▶ [Description of the task]:
Going through the entries, how many lines include the string "light"? Answer only with the number.

Saved entries
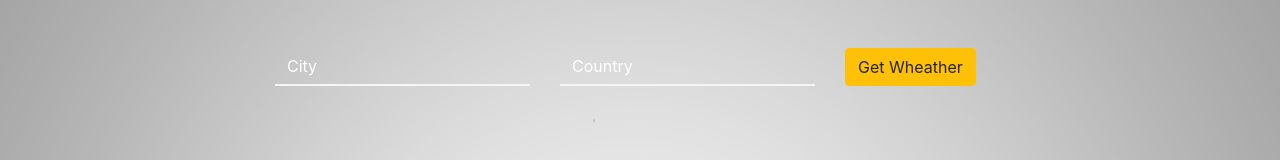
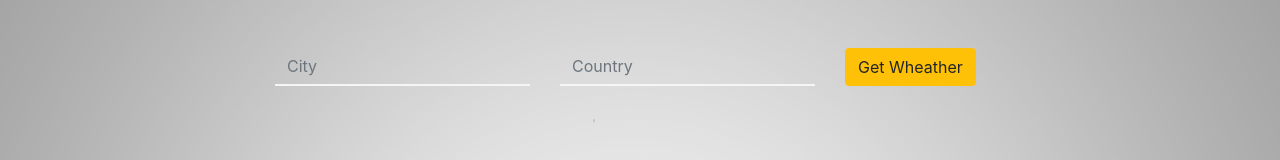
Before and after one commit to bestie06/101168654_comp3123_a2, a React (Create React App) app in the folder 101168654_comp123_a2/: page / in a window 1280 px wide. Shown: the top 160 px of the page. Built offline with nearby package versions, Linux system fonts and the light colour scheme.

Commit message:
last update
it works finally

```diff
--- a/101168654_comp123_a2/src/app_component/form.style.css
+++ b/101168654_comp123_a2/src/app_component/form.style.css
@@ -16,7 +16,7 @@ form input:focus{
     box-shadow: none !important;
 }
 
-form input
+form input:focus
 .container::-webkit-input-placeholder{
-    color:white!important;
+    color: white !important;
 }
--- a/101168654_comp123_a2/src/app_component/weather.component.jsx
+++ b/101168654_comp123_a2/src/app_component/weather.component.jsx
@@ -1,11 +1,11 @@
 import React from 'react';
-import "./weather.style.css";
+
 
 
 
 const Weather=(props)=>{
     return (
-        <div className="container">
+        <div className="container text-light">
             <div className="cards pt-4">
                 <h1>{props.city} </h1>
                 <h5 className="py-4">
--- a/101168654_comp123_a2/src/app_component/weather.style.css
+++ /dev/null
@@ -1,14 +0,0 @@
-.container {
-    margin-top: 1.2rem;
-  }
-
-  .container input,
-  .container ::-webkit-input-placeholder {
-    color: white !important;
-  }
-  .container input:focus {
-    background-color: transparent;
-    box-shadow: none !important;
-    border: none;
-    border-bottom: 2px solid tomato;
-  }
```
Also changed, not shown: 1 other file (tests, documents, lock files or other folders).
--
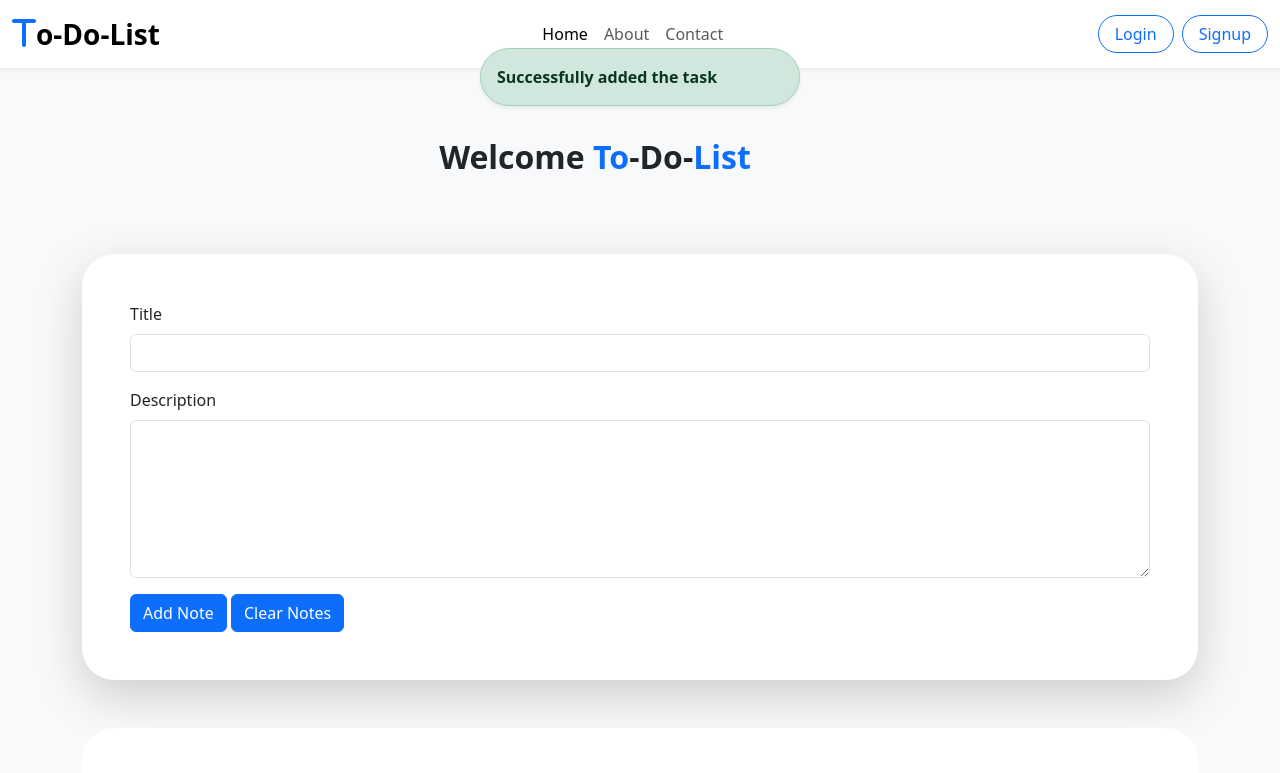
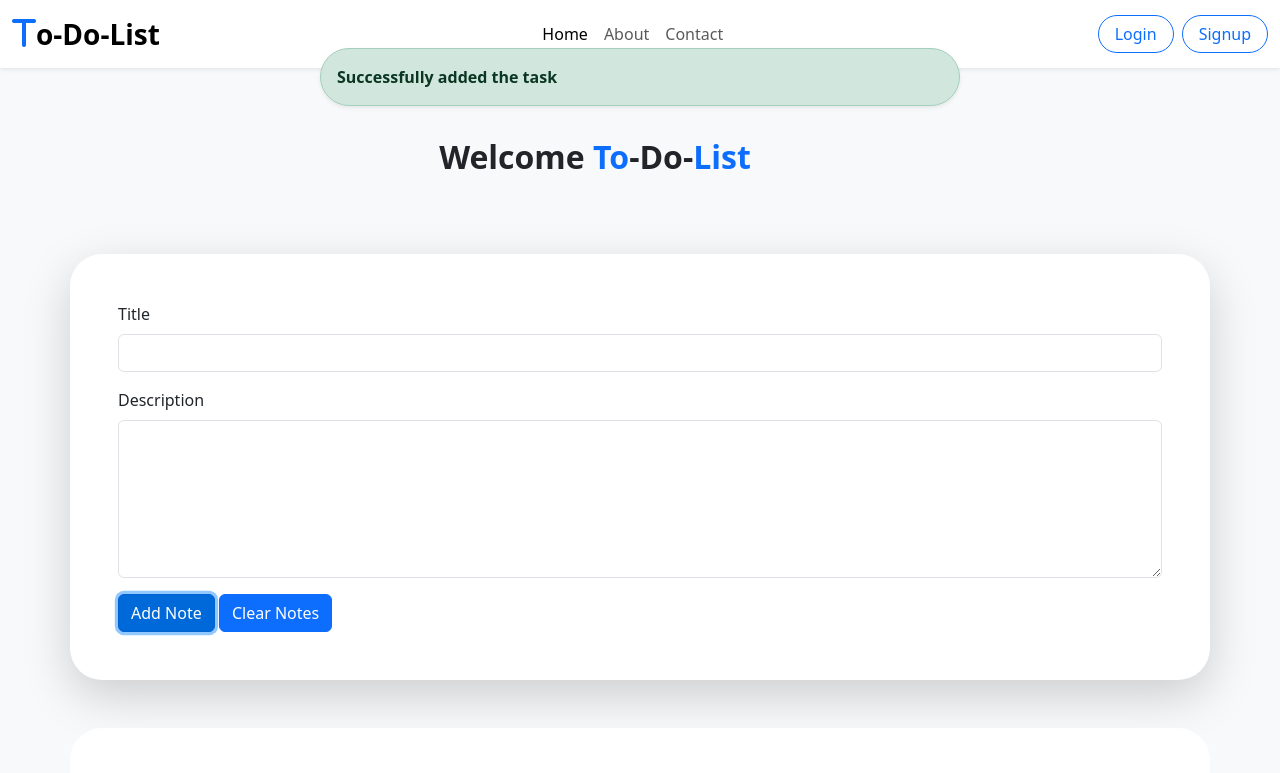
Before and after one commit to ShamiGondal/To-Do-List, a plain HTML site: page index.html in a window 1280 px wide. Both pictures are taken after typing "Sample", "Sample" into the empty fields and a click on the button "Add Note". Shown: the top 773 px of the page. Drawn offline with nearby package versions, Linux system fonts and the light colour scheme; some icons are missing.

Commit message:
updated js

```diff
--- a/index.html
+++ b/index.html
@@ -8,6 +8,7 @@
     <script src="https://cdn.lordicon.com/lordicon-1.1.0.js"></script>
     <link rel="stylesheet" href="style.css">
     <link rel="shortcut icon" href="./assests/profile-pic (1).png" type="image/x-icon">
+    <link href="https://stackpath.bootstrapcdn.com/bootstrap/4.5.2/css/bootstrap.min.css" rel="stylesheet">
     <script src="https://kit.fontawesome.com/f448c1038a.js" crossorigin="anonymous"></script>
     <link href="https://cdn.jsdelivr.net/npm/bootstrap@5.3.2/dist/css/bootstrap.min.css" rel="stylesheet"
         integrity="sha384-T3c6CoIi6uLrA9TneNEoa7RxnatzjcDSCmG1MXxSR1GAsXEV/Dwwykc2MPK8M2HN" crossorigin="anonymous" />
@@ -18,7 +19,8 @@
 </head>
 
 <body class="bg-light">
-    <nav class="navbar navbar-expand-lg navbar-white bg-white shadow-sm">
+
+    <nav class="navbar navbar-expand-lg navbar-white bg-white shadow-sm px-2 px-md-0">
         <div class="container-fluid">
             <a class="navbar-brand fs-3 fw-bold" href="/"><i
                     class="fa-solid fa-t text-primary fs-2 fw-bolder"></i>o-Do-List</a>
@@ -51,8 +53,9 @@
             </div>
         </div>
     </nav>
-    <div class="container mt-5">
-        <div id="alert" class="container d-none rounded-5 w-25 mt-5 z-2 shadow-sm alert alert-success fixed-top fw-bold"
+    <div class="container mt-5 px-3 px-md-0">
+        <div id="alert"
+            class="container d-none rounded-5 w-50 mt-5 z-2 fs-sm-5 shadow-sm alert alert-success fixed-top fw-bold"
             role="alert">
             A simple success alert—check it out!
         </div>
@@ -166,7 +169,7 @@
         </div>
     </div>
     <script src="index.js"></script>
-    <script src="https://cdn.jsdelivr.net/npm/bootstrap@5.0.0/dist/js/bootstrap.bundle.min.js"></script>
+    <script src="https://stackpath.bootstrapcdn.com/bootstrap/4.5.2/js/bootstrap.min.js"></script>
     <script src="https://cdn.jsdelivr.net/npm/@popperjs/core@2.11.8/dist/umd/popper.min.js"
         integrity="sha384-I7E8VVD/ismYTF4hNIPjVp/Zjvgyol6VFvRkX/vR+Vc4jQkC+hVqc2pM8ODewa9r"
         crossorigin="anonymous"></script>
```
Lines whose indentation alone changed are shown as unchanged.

▶ [Final answer]:
4